The down-side is that you can’t really expose a DSL written this way to un-trusted users. And by un-trusted users I really mean anyone that is not on the development team. The reason is that because an internal DSL makes use of the power of the parent language, it also generally allows users to execute arbitrary code, which is obviously a no-no.

Here’s a quick example of the style of code that RSpec uses to provide it’s natural syntax:

 1 module Kernel
 2   def should
 3     return
 4   end
 6   def should_not
 7     return
 8   end
 9 end
11 module Handlers
12   class PositiveOperatorHandler
13     def initialize(actual)
14       @actual = actual 
15     end
17     def ==(other)
18       puts "Expected '#{@actual.inspect}' to equal '#{other.inspect}'" unless @actual == other
19     end
20   end
22   class NegativeOperatorHandler
23     def initialize(actual)
24       @actual = actual 
25     end
27     def ==(other)
28       puts "Expected '#{@actual.inspect}' to not equal '#{other.inspect}'" if @actual == other
29     end
30   end
31 end
33 # Example usage:
34 1.should == 3
35 1.should == 1
37 1.should_not == 1
38 1.should_not == 3

RSpec is implemented very similarly to this, but is much more complex in order to provide all the features we love.

This method of creating a DSL really takes advantage of the fact that nearly everything in Ruby is a method call.
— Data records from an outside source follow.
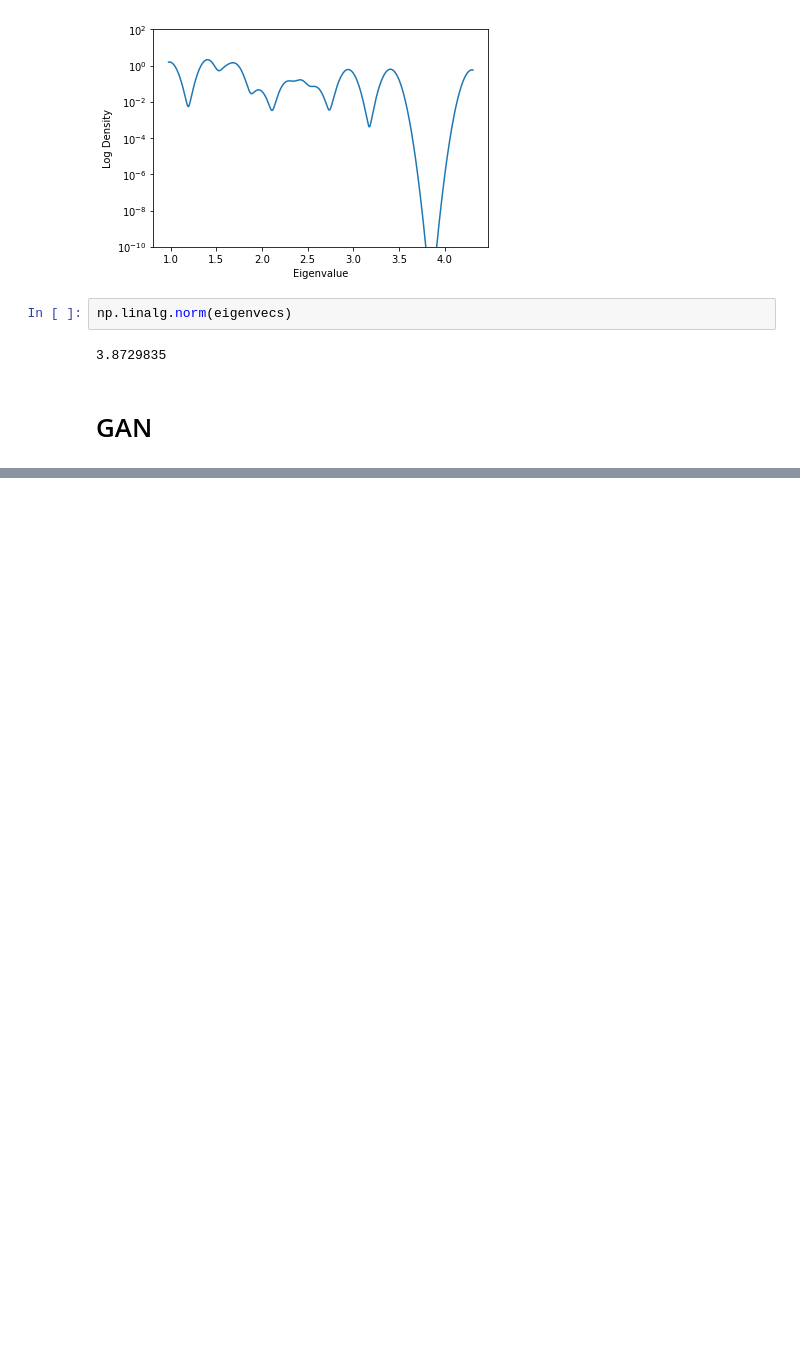
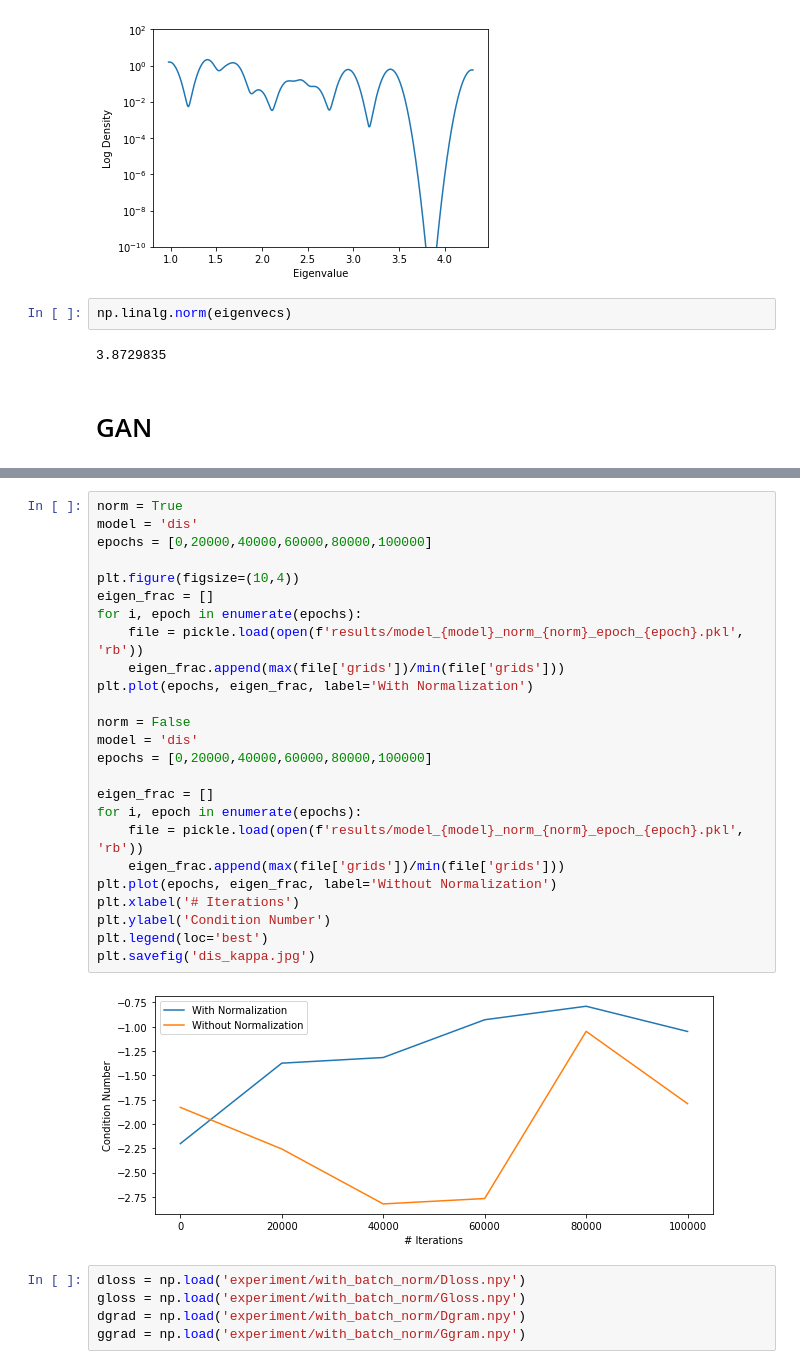
Before and after one commit to geraparth/Spectral-Density-NN-GAN, a Jupyter notebook: analysis.ipynb, the cells around one changed output, grey strips where cells are left out. Drawn from its saved outputs; the diff is of its cells as text; blank space fills up the shorter version.

```diff
--- a/analysis.ipynb
+++ b/analysis.ipynb
@@ -164,0 +200,32 @@ fig.tight_layout()
+# %%
+norm = True
+model = 'dis'
+epochs = [0,20000,40000,60000,80000,100000]
+
+plt.figure(figsize=(10,4))
+eigen_frac = []
+for i, epoch in enumerate(epochs):
+    file = pickle.load(open(f'results/model_{model}_norm_{norm}_epoch_{epoch}.pkl', 'rb'))
+    eigen_frac.append(max(file['grids'])/min(file['grids']))
+plt.plot(epochs, eigen_frac, label='With Normalization')
+
+norm = False
+model = 'dis'
+epochs = [0,20000,40000,60000,80000,100000]
+
+eigen_frac = []
+for i, epoch in enumerate(epochs):
+    file = pickle.load(open(f'results/model_{model}_norm_{norm}_epoch_{epoch}.pkl', 'rb'))
+    eigen_frac.append(max(file['grids'])/min(file['grids']))
+plt.plot(epochs, eigen_frac, label='Without Normalization')
+plt.xlabel('# Iterations')
+plt.ylabel('Condition Number')
+plt.legend(loc='best')
+plt.savefig('dis_kappa.jpg')
+# %% [output]
+[figure, added]
+# %%
+dloss = np.load('experiment/with_batch_norm/Dloss.npy')
+gloss = np.load('experiment/with_batch_norm/Gloss.npy')
+dgrad = np.load('experiment/with_batch_norm/Dgram.npy')
+ggrad = np.load('experiment/with_batch_norm/Ggram.npy')
```
Also changed, not shown: parts of 10 cells of this notebook, 1 other file.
Other languages that do not operate this way make it much harder to write a DSL in this manner, which is why you don’t see too many clones of RSpec in other languages.

For more info on writing internal DSLs I would suggest reading Ruby Best Practices or having a look through the RSpec code.